Two tiny northern Nevada towns near the site of the annual Burning Man festival are facing an uncertain future when the largest regional employer closes early next year.

Citing a sluggish construction market, USG Corp. announced Thursday that it will halt its gypsum mine and wallboard manufacturing operations in the company-owned town of Empire on Jan. 31.

Officials say the move will put 92 people out of work in the town 100 miles north of Reno and could have a ripple effect on nearby Gerlach.

USG Corp. is allowing its employees and their families — about 300 people — to remain in company-owned housing until the school year ends in June, the Reno Gazette-Journal reported. But with most of the area's population of 465 people tied to USG and few, if any, other immediate job options, officials are concerned about the risk of a wholesale exodus.

"We've got to evaluate the whole situation. There are so many working pieces to this," Washoe County Commissioner Bonnie Webber told the Gazette-Journal.

The county school district operates elementary, middle and high schools in the area. Of a combined 74 students at the schools, all but about a dozen are family of USG employees, said Heath Morrison, school district superintendent.
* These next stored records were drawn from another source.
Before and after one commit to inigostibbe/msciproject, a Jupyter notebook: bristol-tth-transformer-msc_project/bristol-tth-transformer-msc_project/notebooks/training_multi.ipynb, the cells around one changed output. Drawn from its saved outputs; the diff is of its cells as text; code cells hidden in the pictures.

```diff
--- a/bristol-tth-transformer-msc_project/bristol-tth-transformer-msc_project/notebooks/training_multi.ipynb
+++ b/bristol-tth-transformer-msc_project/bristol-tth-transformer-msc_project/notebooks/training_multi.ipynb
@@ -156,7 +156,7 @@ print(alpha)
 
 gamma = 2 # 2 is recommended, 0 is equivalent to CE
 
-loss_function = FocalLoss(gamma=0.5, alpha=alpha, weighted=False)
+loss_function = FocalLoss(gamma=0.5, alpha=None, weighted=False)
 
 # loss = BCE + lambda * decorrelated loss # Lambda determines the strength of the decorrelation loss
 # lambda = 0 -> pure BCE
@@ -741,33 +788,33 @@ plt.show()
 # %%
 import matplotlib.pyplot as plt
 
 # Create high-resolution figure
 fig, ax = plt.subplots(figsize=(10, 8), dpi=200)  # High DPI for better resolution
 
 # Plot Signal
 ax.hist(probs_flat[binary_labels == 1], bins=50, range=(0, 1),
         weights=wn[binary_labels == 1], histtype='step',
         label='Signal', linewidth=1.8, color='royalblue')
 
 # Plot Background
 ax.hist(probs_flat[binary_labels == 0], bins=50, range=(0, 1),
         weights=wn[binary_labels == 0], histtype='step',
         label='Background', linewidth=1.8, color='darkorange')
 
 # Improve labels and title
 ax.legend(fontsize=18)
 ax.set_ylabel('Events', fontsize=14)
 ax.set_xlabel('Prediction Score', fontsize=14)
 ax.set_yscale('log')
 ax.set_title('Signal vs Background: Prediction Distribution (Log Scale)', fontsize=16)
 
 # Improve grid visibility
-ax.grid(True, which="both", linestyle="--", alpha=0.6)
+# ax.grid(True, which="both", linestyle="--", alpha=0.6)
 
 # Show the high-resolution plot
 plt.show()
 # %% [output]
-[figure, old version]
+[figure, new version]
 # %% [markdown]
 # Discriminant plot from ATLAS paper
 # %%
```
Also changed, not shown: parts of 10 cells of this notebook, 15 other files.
"So the potential reality is we could be down to 12 students. We have to assess what that means," he said.

University of Nevada, Reno, economist Elliott Parker said closure of the USG plant could mean Burning Man might have to move.

"If the idling isn't temporary and (USG) doesn't come back in a year or two, I'd have a hard time imagining Burning Man could continue there," he said.

But Matthew Ebert, executive director of Friends of Black Rock/High Rock, questioned the prospect of losing Burning Man.

"Burning Man is largely a self-contained entity run from Reno," he said. "The event relies less on the infrastructure of Gerlach than perhaps what people think."

Gypsum mining first began in the area in 1923 and USG has operated a mine near Empire since 1948.

But the collapse of the nation's housing market has taken a toll on demand, plant manager Mike Spihlman said, leading to the Chicago-based company's decision to cease operations at Empire.

Empire is one of 16 gypsum mines USG operates in North America.

Closure of the plant is more bad news for Nevada's economy. The state leads the nation with a 14.2 percent unemployment rate, and construction job losses are the single biggest driver.


Information from: Reno Gazette-Journal, http://www.rgj.com